Leadership shake-up at Young Chicago Authors follows warning of ‘danger to the thousands of young people served’
Artistic director Kevin Coval was ousted, and executive director Rebecca Hunter resigned, the organization said in a statement.
Young Chicago Authors announced major leadership changes Thursday after accusations that some top executives ignored allegations of sexual assault and were cultivating what one staff member called a “culture of silence.”
Longtime artistic director Kevin Coval was ousted and executive director Rebecca Hunter resigned Thursday, according to a Young Chicago Authors statement. Hunter, who had been with the organization since 2011, had previously announced plans to leave in June.
The shake-up was a “direct result of actions by staff on the behalf of the community we serve,” the group’s board of directors said in a statement.
“We acknowledge community members have been advocating for improvements in YCA’s safe space protocols going back as far as 2014,” the statement continued.
Demetrius Amparan, an alum of the group, will serve as interim executive director. Previously, he was manager of donor relations and director of publications and communication.
Founded nearly three decades ago, Young Chicago Authors seeks to promote creative writing among teens and young adults.
The shake-up comes one day after Button Poetry founder and president Sam Van Cook issued a statement, contending Coval didn’t take accusations of sexual assault seriously.
Van Cook said he informed Coval during a 2015 meeting that several college students alleged they had been sexually assaulted by a Young Chicago Authors mentor. Van Cook said Coval allegedly showed “disinterest in the allegations and was dismissive of the issue, the specifics and the risk to his own students” during their encounter.

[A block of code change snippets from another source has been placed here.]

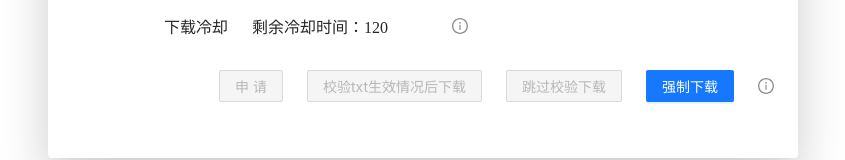
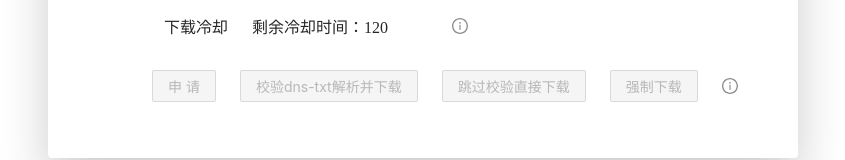
Before and after one commit to PiDazhong/certbot, a React (Vite) app: page / in a window 1280 px wide. Shown: the part 450-610 px from the top of the page, without its empty margins (217-1062 px from the left). Built offline with nearby package versions, Linux system fonts and the light colour scheme; no server answers.

Commit message:
新增校验接口

```diff
--- a/scripts/certbotRoute.mjs
+++ b/scripts/certbotRoute.mjs
@@ -485,7 +485,7 @@ router.post('/downCertbot', async (req, res) => {
       const dnsFailedCount = results.filter((result) => !result).length;
       if (dnsFailedCount > 0) {
         return res.send({
-          error: `10次 dns txt 记录解析，有 ${dnsFailedCount} 次失败，无法申请证书`,
+          error: `后台进行了10次dns-txt记录解析验证，有 ${dnsFailedCount} 次失败，请检查 dns 解析记录`,
         });
       }
     }
--- a/src/pages/index.jsx
+++ b/src/pages/index.jsx
@@ -83,6 +83,8 @@ const Certbot = () => {
   const [applyLoading, setApplyLoading] = useState(false);
   // 下载 loading
   const [downLoading, setDownLoading] = useState(false);
+  // 能否强制下载证书
+  const [canForceDown, setCanForceDown] = useState(false);
   // 冷却时间计时器
   const remainTimeRef = useRef(null);
 
@@ -143,6 +145,7 @@ const Certbot = () => {
 
   // 查询邀请码剩余可用次数
   const queryRemainNums = async () => {
+    setCanForceDown(false);
     if (!invitationCode || !invitationCode.includes('_')) {
       message.warning('邀请码不合法');
       return;
@@ -285,6 +288,7 @@ const Certbot = () => {
   };
   // 开始下载证书
   const downCertbot = async (skipCheck = false) => {
+    try {
       const { success, data } = await fetchRequest(
         '/mysql/downCertbot',
         'post',
@@ -298,6 +302,11 @@ const Certbot = () => {
       );
       if (success) {
         messageDown(data);
+      }
+    } catch (e) {
+      console.log('e', e);
+    } finally {
+      setCanForceDown(true);
     }
   };
 
@@ -375,7 +384,7 @@ const Certbot = () => {
           </div>
         </div>
         <div className="line-item">
-          <div className="line-item-label"></div>
+          <div className="line-item-label short-label"></div>
           <div className="line-item-content">
             <Tooltip
               title={!(remainNums > 0) && '请填写邀请码并且测试邀请码可用次数'}
@@ -395,7 +404,7 @@ const Certbot = () => {
               onClick={() => downCertbot()}
               loading={downLoading}
             >
-              校验txt生效情况后下载
+              校验dns-txt解析并下载
             </Button>
             <Button
               type="primary"
@@ -403,13 +412,12 @@ const Certbot = () => {
               onClick={() => downCertbot(true)}
               loading={downLoading}
             >
-              跳过校验下载
+              跳过校验直接下载
             </Button>
             <Button
               type="primary"
-              // disabled={remainTime > 0 || !processId}
+              disabled={!canForceDown}
               onClick={() => forceDownCertbot()}
-              loading={downLoading}
             >
               强制下载
             </Button>
--- a/src/pages/index.scss
+++ b/src/pages/index.scss
@@ -61,6 +61,10 @@
       color: var(--black85);
       text-align: right;
       margin-right: 12px;
+
+      &.short-label {
+        width: 80px;
+      }
     }
 
     .line-item-content {
```
Lines whose indentation alone changed are shown as unchanged.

“I believe that Kevin Coval’s leadership at YCA is a clear and present danger to the thousands of young people served through YCA and Louder Than a Bomb,” Van Cook said in a statement.
Louder Than a Bomb is a youth poetry festival that Young Chicago Authors has held for more than 20 years.
Attempts by the Sun-Times to reach Coval and Hunter for comment Thursday were unsuccessful.
Other members of the poetry community have demanded accountability from Young Chicago Authors leadership, whom some say swept sexual assault allegations under the rug.
In a video on Instagram, Amparan acknowledged the individuals who came forward and shared their experiences at Young Chicago Authors, which sends professional writers into Chicago schools to teach and talk about writing.
“Your voices are heard, clearly, and I want to respectfully say my heart is with you,” the interim executive director said. “Since I can remember, YCA has been a platform for people who have felt unseen and unheard. The moment we begin to not listen to these stories, is the moment we become a direct disservice to our mission.”
In light of recent events, Ana Wright, the organization’s director of programing, said all programs have been paused as the staff creates a “90-day safe space plan” intended to “reverse the culture of silence that previous leadership decisions cultivated.
“We realize that we have to reestablish your trust and we understand that we have a lot of difficult and meaningful work ahead of us,” Wright said on Instagram. “We are very energized and unified in our collective reimagining of YCA and we will continue to keep you updated on our goals, progress and initiatives as they become available. You are the focus of the work that we plan to continue to do.”
It’s unclear how or if this program suspension will affect Louder Than a Bomb, the five-week youth poetry festival founded by Coval in 2000. That event, widely considered the world’s largest youth slam, is scheduled to take place virtually, starting March 13.